Work task:
Every line containing the string "width" should be returned from the records.

(User interface change data)
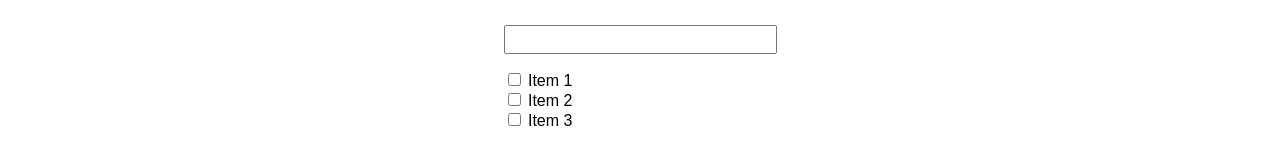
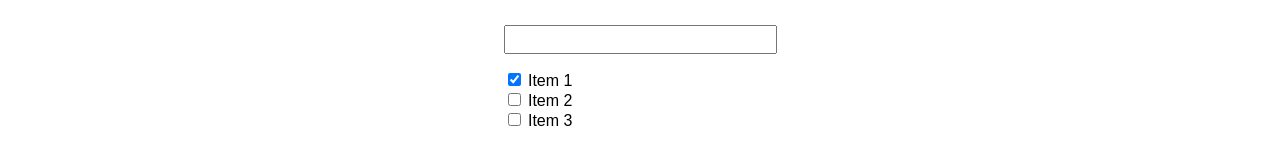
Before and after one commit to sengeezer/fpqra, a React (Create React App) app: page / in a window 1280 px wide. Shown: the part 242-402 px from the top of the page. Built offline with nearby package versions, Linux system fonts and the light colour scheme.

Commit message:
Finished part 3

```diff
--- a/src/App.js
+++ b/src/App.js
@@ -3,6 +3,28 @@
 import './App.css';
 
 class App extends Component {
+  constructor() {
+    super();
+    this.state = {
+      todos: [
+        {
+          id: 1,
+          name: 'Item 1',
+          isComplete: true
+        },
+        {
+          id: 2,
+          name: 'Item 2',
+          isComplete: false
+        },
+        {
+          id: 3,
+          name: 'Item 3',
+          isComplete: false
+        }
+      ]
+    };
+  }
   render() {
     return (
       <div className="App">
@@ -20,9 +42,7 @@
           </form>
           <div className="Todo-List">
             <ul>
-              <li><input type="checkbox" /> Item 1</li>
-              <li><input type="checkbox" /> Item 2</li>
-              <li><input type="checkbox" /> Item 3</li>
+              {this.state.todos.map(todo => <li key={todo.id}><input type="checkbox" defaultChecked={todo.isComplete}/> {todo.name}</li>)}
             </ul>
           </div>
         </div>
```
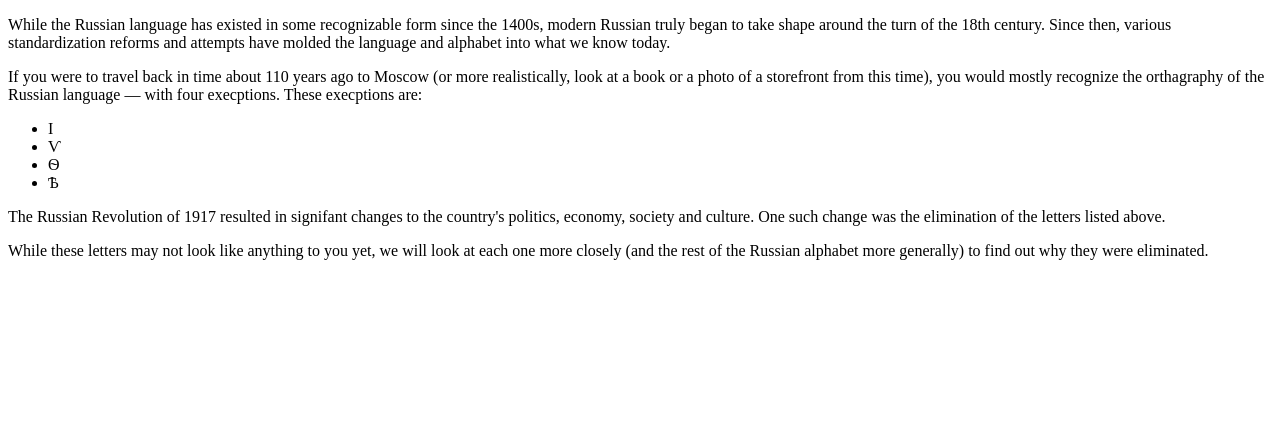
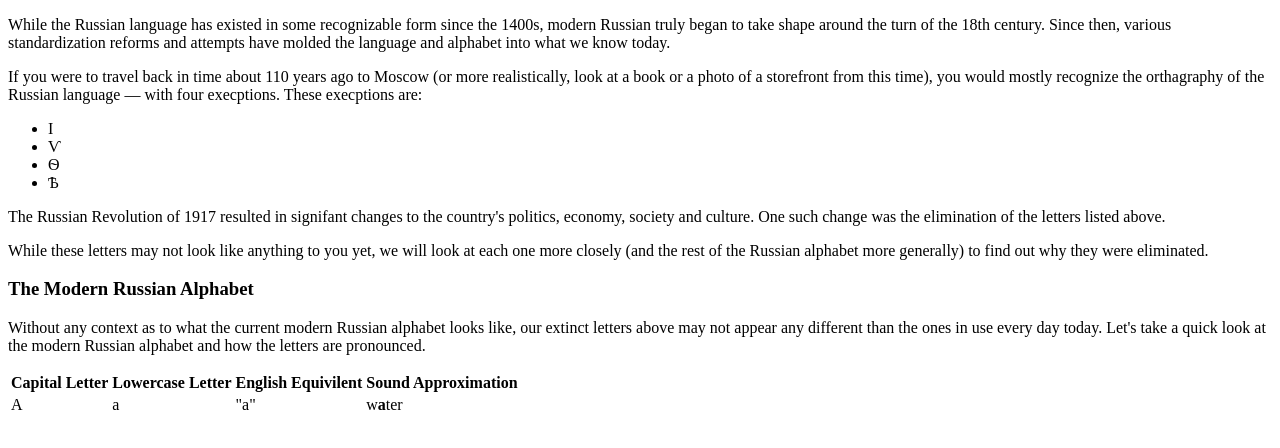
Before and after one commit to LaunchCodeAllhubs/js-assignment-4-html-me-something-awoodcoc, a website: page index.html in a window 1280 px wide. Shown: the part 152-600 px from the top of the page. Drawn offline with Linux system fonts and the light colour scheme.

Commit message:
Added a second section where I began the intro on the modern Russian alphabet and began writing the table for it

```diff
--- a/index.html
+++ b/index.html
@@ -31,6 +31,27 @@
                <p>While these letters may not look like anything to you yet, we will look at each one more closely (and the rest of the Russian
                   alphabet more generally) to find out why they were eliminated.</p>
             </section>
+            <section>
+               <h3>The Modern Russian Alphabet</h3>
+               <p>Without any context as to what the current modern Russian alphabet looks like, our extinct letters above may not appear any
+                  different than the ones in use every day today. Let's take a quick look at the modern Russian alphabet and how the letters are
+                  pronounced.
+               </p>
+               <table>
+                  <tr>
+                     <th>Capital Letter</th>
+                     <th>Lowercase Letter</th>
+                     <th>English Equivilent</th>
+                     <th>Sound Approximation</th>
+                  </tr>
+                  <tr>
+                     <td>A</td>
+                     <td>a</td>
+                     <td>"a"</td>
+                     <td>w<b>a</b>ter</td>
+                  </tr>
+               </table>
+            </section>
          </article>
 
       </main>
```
==
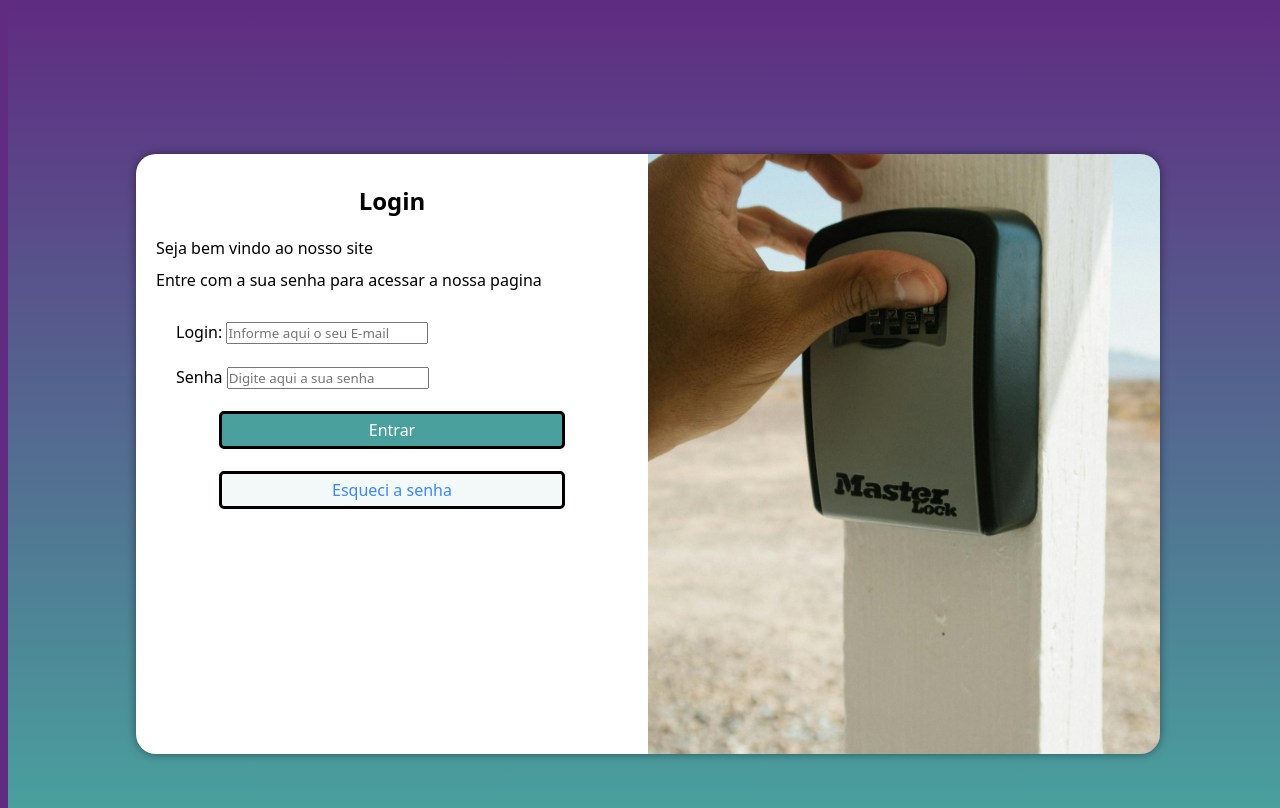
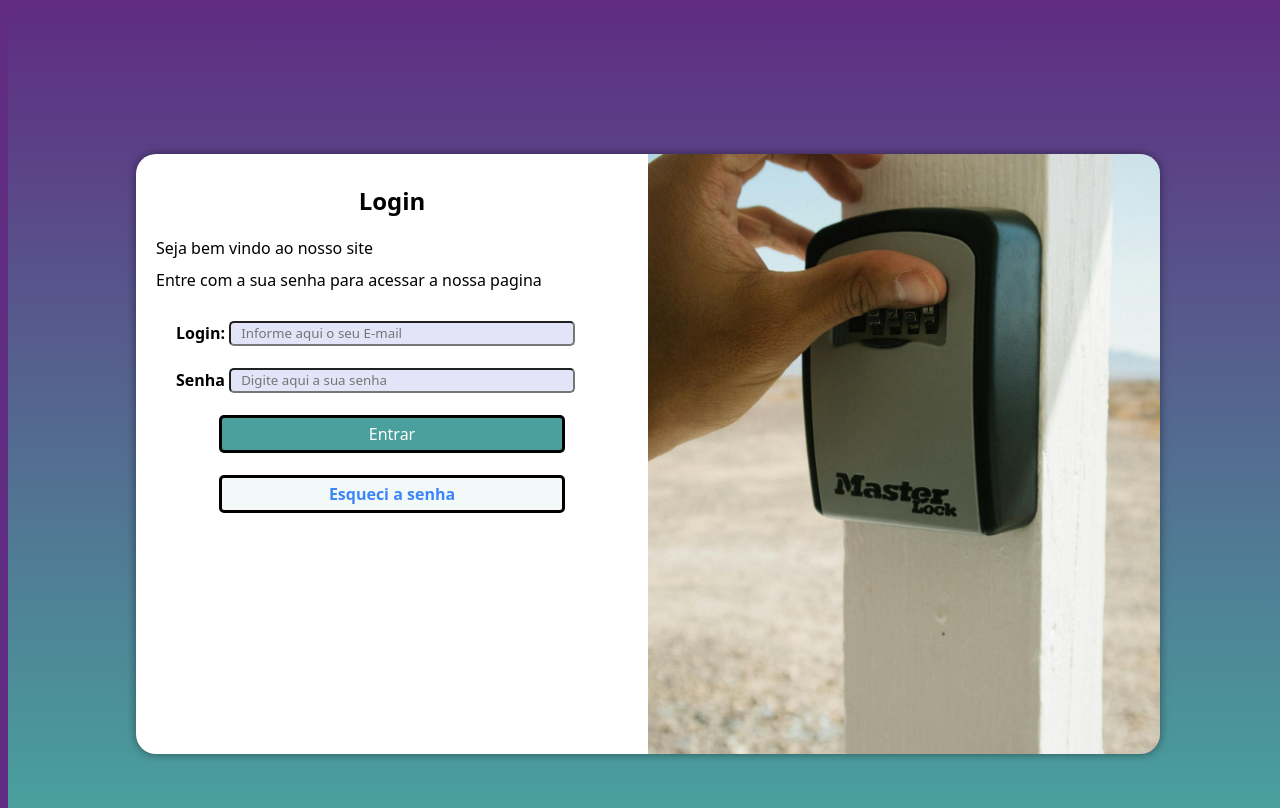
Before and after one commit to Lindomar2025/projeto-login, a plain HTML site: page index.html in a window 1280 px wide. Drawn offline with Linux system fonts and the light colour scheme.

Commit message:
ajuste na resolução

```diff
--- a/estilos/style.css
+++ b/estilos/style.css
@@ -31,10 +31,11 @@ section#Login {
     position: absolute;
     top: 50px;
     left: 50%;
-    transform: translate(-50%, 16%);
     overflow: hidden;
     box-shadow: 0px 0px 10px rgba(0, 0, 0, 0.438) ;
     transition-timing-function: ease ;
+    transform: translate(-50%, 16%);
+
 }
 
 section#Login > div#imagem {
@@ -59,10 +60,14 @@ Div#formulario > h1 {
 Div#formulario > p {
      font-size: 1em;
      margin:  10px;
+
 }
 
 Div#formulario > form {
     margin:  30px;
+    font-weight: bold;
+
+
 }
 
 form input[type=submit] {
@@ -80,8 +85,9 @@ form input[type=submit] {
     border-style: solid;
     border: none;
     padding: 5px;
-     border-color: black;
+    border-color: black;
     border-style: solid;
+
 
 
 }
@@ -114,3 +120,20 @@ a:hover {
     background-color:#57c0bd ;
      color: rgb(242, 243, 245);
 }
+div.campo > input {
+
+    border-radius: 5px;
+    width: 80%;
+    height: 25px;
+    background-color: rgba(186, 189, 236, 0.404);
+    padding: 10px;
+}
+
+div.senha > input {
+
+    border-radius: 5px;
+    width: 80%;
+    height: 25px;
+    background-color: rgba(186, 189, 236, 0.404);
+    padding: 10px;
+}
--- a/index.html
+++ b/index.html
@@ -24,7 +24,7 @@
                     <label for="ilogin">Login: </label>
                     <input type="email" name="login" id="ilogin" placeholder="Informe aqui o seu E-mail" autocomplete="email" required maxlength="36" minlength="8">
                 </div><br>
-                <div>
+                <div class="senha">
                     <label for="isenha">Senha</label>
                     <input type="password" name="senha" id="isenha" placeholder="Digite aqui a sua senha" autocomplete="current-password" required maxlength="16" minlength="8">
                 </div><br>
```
==
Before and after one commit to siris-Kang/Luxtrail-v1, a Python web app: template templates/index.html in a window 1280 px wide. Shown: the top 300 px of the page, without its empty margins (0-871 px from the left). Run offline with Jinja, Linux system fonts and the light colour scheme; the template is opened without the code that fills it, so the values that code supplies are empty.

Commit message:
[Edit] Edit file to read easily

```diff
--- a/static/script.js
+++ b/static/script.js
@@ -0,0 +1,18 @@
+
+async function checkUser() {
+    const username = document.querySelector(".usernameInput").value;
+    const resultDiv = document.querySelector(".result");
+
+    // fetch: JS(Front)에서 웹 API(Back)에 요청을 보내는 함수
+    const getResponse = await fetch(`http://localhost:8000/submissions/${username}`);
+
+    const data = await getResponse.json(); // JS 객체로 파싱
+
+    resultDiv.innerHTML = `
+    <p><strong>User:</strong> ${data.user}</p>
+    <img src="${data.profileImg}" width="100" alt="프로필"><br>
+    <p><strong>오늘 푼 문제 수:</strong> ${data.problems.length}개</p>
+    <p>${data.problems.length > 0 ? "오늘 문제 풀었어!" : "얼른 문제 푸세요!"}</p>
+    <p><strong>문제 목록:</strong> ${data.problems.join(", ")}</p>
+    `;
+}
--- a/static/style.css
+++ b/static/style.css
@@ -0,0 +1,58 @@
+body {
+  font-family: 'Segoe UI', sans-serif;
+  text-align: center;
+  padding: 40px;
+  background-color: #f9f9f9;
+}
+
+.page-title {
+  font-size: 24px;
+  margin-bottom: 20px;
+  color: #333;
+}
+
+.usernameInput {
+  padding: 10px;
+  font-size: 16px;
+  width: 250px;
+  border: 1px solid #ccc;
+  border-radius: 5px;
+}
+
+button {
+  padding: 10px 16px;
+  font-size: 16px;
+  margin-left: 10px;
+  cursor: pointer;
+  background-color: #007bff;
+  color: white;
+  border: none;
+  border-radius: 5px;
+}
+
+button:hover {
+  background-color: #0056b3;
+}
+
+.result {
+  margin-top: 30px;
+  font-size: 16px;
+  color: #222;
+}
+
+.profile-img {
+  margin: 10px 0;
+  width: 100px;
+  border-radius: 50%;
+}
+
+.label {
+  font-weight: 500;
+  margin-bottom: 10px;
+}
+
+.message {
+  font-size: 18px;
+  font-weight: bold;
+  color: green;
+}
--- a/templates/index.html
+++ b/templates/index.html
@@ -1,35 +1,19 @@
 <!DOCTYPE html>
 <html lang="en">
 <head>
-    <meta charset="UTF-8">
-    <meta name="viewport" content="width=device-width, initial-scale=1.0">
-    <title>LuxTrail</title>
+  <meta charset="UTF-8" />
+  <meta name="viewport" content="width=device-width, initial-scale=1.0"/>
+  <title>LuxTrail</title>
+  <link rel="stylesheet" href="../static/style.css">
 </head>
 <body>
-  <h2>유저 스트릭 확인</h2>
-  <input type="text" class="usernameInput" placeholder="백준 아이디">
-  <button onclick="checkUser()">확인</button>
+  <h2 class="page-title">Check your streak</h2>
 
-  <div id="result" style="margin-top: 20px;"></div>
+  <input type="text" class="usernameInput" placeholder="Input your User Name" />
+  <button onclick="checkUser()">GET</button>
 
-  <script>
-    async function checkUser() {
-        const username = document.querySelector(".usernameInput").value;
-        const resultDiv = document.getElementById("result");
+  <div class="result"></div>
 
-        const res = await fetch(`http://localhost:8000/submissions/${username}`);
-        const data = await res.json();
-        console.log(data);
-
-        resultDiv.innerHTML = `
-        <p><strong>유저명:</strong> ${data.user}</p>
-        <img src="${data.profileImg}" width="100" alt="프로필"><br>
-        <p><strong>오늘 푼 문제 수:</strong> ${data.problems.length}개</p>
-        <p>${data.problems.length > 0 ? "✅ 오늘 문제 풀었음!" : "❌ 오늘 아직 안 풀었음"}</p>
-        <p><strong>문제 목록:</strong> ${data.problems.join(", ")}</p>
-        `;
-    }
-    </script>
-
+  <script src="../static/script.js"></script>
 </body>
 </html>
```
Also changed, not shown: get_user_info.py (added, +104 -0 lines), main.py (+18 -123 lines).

Answer for the task:
+    width: 80%;
+    width: 80%;
+    <img src="${data.profileImg}" width="100" alt="프로필"><br>
+  width: 250px;
+  width: 100px;
-    <meta name="viewport" content="width=device-width, initial-scale=1.0">
+  <meta name="viewport" content="width=device-width, initial-scale=1.0"/>
-        <img src="${data.profileImg}" width="100" alt="프로필"><br>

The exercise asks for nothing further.